The men are taking young Simon out to sea to ensure he does not become fearful of the sea because his father was drowned three weeks previously…I don’t know if I should use these photographs or how I can use these photographs. I’m not sure what use they are.”
Chris Killip, Photographer, Harvard Professor
In the 1970s and 80s, British families living a hand-to-mouth existence harvested coal on the beaches of northeastern England. With lives governed by the low tide, they collected loose shards of coal when the offshore winds pulled the sea from the coastline. In particular, young men, all Gen-Xers, braced against the rising winds of de-industrialization. Like seafaring lords they held tight the horses’ reigns as they drove 19th Century farm carts into the choppy, icy sea.
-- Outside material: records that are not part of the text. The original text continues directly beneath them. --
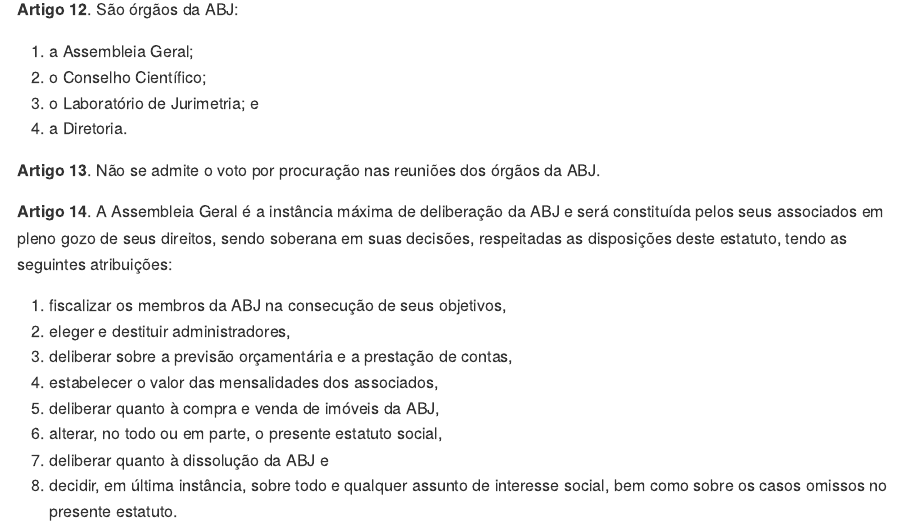
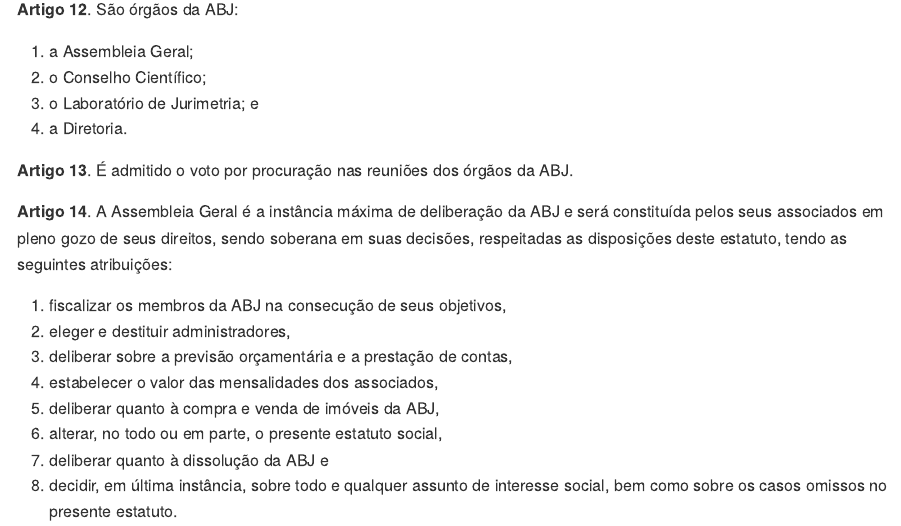
Before and after one commit to abjur/estatutoABJ, an R Markdown document (README.Rmd): the page in a window 1100 px wide, from 1760 px down. Rendered offline with R 4.5, knitr and Pandoc, with nearby package versions.

Commit message:
procuracao

```diff
--- a/README.Rmd
+++ b/README.Rmd
@@ -76,7 +76,7 @@
 I) o Laboratório de Jurimetria; e
 I) a Diretoria.
 
-**Artigo `r (art<-art+1)`**. Não se admite o voto por procuração nas reuniões dos órgãos da ABJ.
+**Artigo `r (art<-art+1)`**. É admitido o voto por procuração nas reuniões dos órgãos da ABJ.
 
 **Artigo `r (art<-art+1)`**. A Assembleia Geral é a instância máxima de deliberação da ABJ e será constituída pelos seus associados em pleno gozo de seus direitos, sendo soberana em suas decisões, respeitadas as disposições deste estatuto, tendo as seguintes atribuições:
 
```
But, come nighttime, with their dreams having settled to the bottom of the ocean, they transformed into English punk rockers who scrapped it out in pubs with other disenfranchised youth.
Some of the coal those English families gathered during the Thatcher years, occurred naturally in the ocean. Most of it, however, was industrial rubble from the coastal collieries of England’s declining industrial towns.
Chris Killip spent years photographing the families and the communities and encampments in which they lived. In 1988, the pictures, which document the devastating lives of England’s working class during the still-early years of de-industrialization, were published in the now-famous coffee-table photo-book In Flagrante. Today, original hardcover copies sell for about $1,000, while used paperbacks go for around $200.
In 2016, a re-edited version of the book was published, and last year, Now Then: Chris Killip and the Making of In Flagrante opened at the J. Paul Getty Museum, Los Angeles. Although the collection features several generations of seacoalers, the pictures provide a rare and stunning look at young Gen-Xers from England’s working class families. I’m not sure anyone has ever pointed this out, or considered the exhibition or photobook in the context of Generation X.
Now Main Street’s whitewashed windows and vacant stores
Seems like there ain’t nobody wants to come down here no more
They’re closing down the textile mill across the railroad tracks
Foreman says these jobs are going boys and they ain’t coming back
To your hometown…”
Springsteen, My Hometown, 1984
The Decline of the Coal Industry in the United Kingdom
The coal industry in the United Kingdom (England, Scotland, Wales and Northern Ireland) peaked in the 1920s with more than 1 million miners. From there, it endured a steady decline for decades. By 2010, the UK had only 6,000 coal miners.
The decline has been attributed to many things including:
- Lack of global competitiveness
- New, alternative sources of energy
- Decreased demand for coal
Political issues also contributed significantly to the decline. From Economics Help:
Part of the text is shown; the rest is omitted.